(Entries provided Opens)
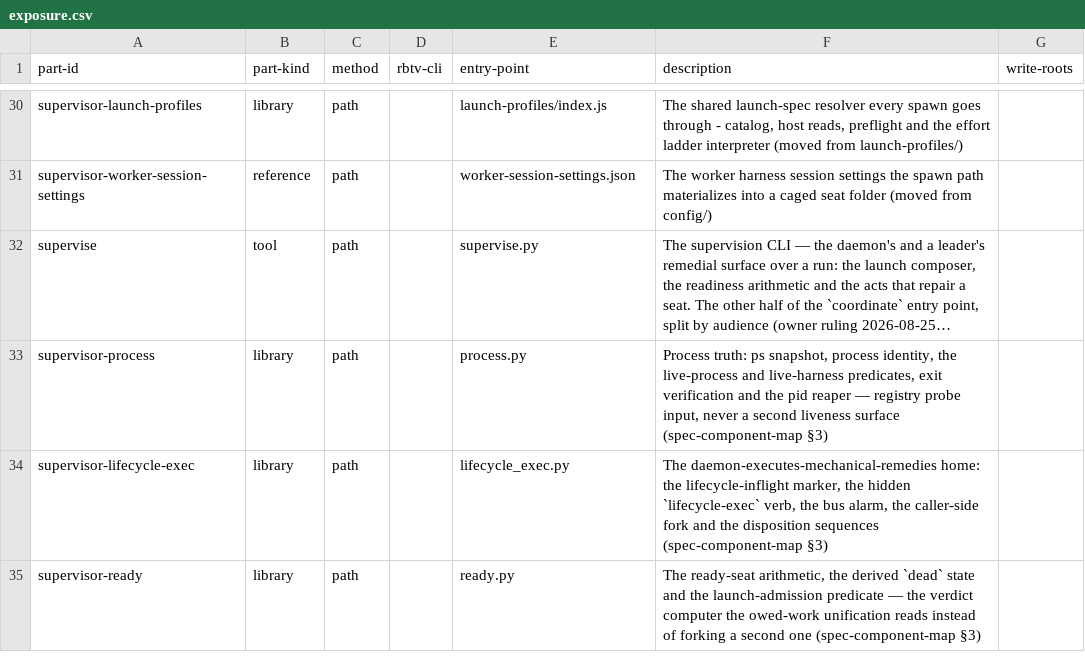
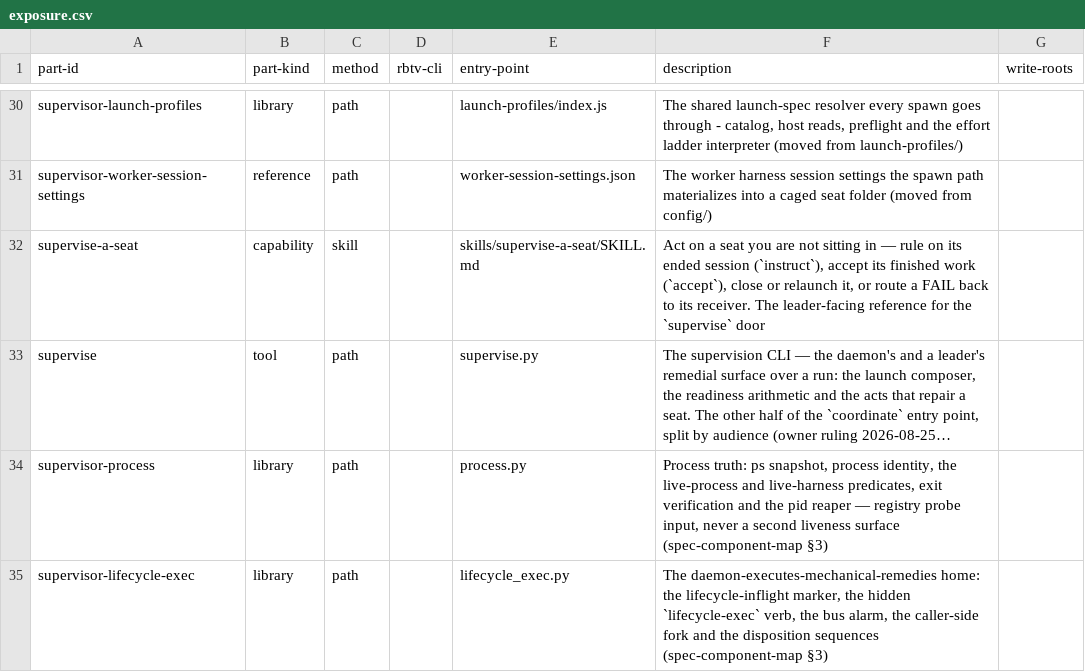
Before and after one commit to tecer-ai/rbtv, a CSV file: ignite/supervisor/exposure.csv, drawn as a sheet; only a part is shown, gaps mark what is left out; the shorter side is filled out with more unchanged rows; long unchanged cells end in …; the diff names each change by its address in the sheet, - before the commit and + after, or states it on an @@ line.

```diff
--- a/ignite/supervisor/exposure.csv
+++ b/ignite/supervisor/exposure.csv
+row 32: supervise-a-seat | capability | skill |  | skills/supervise-a-seat/SKILL.md | Act on a seat you are not sitting in — rule on its ended session (`instruct`), accept its finished work (`accept`), close or relaunch it, or route a FAIL back to its receiver. The leader-facing reference for the `supervise` door
```
Also changed, not shown: 15 other files.
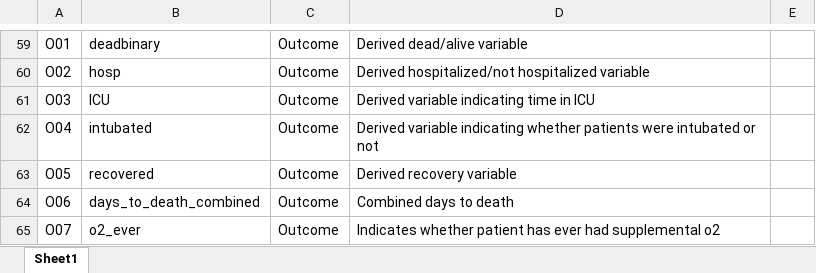
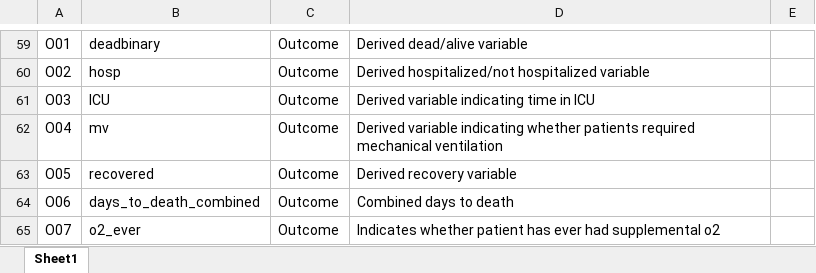
Before and after one commit to covidncancer/CCC19_dictionary, an Excel workbook: CCC19_Derived_Variables_Spreadsheet.xlsx, sheet Sheet1, drawn as a sheet; only a part is shown, gaps mark what is left out; values as stored, in another font and other column widths than the file's, no borders; table styles not drawn; the diff names each change by its address in the sheet, - before the commit and + after, or states it on an @@ line.

Commit message:
Renamed a variable
der_intubated --> der_mv (mechanical ventilation)

```diff
--- a/CCC19_Derived_Variables_Spreadsheet.xlsx (sheet Sheet1)
+++ b/CCC19_Derived_Variables_Spreadsheet.xlsx (sheet Sheet1)
-B62: intubated
+B62: mv
-D62: …whether patients were intubated or not
+D62: …whether patients required mechanical ventilation
```
Also changed, not shown: 1 other file.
(Entries provided Closes)
Please retype the listing exactly, leaving out any images.

Before and after one commit to tecer-ai/rbtv, a CSV file: ignite/supervisor/exposure.csv, drawn as a sheet; only a part is shown, gaps mark what is left out; the shorter side is filled out with more unchanged rows; long unchanged cells end in …; the diff names each change by its address in the sheet, - before the commit and + after, or states it on an @@ line.

```diff
--- a/ignite/supervisor/exposure.csv
+++ b/ignite/supervisor/exposure.csv
+row 32: supervise-a-seat | capability | skill |  | skills/supervise-a-seat/SKILL.md | Act on a seat you are not sitting in — rule on its ended session (`instruct`), accept its finished work (`accept`), close or relaunch it, or route a FAIL back to its receiver. The leader-facing reference for the `supervise` door
```
Also changed, not shown: 15 other files.
Before and after one commit to covidncancer/CCC19_dictionary, an Excel workbook: CCC19_Derived_Variables_Spreadsheet.xlsx, sheet Sheet1, drawn as a sheet; only a part is shown, gaps mark what is left out; values as stored, in another font and other column widths than the file's, no borders; table styles not drawn; the diff names each change by its address in the sheet, - before the commit and + after, or states it on an @@ line.

Commit message:
Renamed a variable
der_intubated --> der_mv (mechanical ventilation)

```diff
--- a/CCC19_Derived_Variables_Spreadsheet.xlsx (sheet Sheet1)
+++ b/CCC19_Derived_Variables_Spreadsheet.xlsx (sheet Sheet1)
-B62: intubated
+B62: mv
-D62: …whether patients were intubated or not
+D62: …whether patients required mechanical ventilation
```
Also changed, not shown: 1 other file.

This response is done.